Owners will also need to clean their Mastiffs' ears and facial wrinkles every few days with a damp cloth or sponge to keep them from getting dirty and infected.

As for drooling: Mastiff dogs do it often. An English Mastiff may drool in anticipation of food, after drinking water, or when especially excited. Owners should keep spare rags or towels in rooms where their dogs spend time, to use to clean up the excess English Mastiff slobber--and they can also tie a bandanna or towel around the dog's neck to keep its chest and neck clean.

Mastiff Diet

The English Mastiff diet, like that of all breeds, will need to include animal proteins, healthy carbs, vitamins, minerals, and omega fatty acids--nutrients every dog needs to maintain its health long-term. This means the best Mastiff dog food is premium dry kibble, as it has balanced portions of the above-listed ingredients. If consistently fed a premium brand like Royal Canin, Mastiff dogs will be much healthier and longer-living, and they're not as likely to become overweight.

Just how much food does a Mastiff eat? In short, an incredible amount! Adult Mastiff feeding portions: 6-8 cups of dry food per day, divided into two meals. When feeding a Mastiff puppy, food portions are smaller: depending on the pup's age, about four cups per day, divided into three meals (not two) until eight months of age.

And deep-chested breeds like the Mastiff are prone to gastric torsion, aka bloat. To minimizes the chances of bloat occurring, allow an hour between exercise and feeding.

For more info on how much to feed a Mastiff puppy through adulthood, see this English Mastiff feeding chart:

*--Around this time, transition to adult food by mixing in adult formula with the puppy formula, in slowly increasing amounts with each meal, for one week.

Try if possible to stick to the above-listed daily portions. These dogs are highly prone to obesity, and if constantly overfed (and especially, under-exercised!) they'll quickly become overweight--and a fat Mastiff will have major health problems and an even shorter lifespan. You can help control your English Mastiff's weight by having consistent feeding and exercise schedules, by not feeding the dog table scraps, and by not leaving food in the dog's bowl all the time.

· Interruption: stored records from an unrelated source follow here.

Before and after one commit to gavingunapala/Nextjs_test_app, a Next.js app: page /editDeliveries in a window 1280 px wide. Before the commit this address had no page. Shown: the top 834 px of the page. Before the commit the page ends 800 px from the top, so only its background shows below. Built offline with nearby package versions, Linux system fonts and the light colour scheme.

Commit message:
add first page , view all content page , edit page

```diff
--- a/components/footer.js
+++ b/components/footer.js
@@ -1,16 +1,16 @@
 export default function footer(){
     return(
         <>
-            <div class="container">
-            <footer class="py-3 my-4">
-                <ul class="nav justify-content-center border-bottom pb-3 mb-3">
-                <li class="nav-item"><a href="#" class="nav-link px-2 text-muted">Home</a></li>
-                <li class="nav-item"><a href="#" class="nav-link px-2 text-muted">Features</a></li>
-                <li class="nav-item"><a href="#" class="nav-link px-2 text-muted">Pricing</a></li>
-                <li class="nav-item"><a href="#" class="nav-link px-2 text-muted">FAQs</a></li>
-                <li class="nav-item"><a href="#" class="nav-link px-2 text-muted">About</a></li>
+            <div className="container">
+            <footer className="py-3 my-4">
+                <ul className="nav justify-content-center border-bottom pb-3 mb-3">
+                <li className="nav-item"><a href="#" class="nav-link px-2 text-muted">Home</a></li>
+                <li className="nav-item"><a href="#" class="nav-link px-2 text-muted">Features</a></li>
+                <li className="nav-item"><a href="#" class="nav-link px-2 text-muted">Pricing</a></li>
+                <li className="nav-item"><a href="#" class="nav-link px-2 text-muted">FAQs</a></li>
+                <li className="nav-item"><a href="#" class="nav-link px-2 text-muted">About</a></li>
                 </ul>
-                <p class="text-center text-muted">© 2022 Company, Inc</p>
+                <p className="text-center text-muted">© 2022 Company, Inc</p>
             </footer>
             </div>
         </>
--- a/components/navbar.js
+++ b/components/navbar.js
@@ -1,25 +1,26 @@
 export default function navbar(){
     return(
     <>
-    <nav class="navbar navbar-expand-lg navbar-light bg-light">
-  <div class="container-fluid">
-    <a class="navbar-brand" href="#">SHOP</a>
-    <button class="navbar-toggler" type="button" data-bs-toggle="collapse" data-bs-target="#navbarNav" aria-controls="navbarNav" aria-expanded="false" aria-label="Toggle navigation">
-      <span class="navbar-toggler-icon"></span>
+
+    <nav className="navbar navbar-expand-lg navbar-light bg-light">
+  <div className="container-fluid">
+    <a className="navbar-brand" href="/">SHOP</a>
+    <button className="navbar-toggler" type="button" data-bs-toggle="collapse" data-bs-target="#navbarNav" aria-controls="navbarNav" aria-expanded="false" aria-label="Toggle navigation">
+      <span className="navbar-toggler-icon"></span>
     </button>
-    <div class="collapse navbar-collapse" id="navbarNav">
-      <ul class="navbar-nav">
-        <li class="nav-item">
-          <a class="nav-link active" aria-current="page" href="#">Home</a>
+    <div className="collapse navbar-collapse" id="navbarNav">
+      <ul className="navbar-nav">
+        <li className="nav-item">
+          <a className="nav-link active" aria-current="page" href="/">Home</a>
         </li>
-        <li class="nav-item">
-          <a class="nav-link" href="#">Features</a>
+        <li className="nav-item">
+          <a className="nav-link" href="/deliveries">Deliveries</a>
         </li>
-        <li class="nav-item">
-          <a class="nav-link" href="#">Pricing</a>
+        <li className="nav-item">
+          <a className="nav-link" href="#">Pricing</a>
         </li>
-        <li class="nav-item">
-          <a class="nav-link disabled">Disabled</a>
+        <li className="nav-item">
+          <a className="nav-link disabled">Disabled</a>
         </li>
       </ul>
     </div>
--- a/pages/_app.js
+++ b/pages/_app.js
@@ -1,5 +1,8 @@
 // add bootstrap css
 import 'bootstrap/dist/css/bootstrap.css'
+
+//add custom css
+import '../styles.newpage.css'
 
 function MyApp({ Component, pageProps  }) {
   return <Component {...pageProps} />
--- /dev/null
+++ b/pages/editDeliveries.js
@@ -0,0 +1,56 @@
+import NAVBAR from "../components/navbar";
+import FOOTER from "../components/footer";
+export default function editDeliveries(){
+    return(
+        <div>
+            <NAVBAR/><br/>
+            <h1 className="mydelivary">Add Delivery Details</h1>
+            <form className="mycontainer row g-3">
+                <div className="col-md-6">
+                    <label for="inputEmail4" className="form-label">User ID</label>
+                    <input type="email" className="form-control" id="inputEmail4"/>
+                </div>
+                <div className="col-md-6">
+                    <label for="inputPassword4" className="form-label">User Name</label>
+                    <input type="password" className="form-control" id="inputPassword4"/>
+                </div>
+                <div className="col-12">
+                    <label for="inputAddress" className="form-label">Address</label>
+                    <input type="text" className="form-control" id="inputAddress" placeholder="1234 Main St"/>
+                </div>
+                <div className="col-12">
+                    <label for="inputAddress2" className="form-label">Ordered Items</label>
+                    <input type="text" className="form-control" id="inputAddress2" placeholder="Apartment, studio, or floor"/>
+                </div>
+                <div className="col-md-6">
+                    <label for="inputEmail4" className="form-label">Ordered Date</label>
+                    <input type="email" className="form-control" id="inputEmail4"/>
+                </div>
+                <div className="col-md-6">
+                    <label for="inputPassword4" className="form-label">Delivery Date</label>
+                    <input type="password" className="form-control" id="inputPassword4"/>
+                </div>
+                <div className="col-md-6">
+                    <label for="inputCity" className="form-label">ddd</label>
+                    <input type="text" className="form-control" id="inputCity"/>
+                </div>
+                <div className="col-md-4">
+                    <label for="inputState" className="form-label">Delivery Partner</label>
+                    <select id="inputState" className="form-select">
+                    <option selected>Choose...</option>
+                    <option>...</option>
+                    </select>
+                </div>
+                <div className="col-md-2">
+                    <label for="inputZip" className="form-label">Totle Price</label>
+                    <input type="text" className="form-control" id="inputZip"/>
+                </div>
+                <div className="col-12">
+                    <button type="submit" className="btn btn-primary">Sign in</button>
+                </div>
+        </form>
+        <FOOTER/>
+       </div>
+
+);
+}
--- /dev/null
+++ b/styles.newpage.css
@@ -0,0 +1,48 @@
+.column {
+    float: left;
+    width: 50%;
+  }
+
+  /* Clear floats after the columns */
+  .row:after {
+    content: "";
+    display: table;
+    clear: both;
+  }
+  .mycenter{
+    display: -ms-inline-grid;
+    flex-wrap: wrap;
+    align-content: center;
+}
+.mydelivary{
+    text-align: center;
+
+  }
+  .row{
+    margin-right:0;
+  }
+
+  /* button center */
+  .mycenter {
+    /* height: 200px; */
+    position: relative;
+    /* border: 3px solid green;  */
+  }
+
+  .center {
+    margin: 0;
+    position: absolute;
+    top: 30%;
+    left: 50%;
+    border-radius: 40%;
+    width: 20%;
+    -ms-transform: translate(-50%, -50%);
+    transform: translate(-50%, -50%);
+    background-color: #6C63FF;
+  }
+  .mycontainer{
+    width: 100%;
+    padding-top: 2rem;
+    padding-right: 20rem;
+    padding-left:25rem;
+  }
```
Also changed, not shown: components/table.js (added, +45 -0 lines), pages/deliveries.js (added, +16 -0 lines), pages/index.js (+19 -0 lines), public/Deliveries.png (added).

If you're worried your English Mastiff is overweight, try this simple test: run a hand along the dog's side, pressing down a bit. If you can't detect any ribs, it's diet time--which means less food and more exercise.

Living Environment

In spite of their size, Mastiffs are actually better as inside dogs. While they'll need some outdoor exercise each day, Mastiffs will be much happier living inside with their people. Be warned, though: these dogs emit a multitude of bodily noises--snorts, snores, and flatulence, to name a few--on a regular basis. And for the Mastiff, apartment living isn't ideal, but it's possible, as long as the dog gets outside every day for a workout.

Another consideration for owners of the English Mastiff: weather. Mastiffs will be okay in cold weather, but they overheat easily, so they shouldn't spend much time in sweltering temps. Overall, these dogs are best suited for life in mild to cooler climates.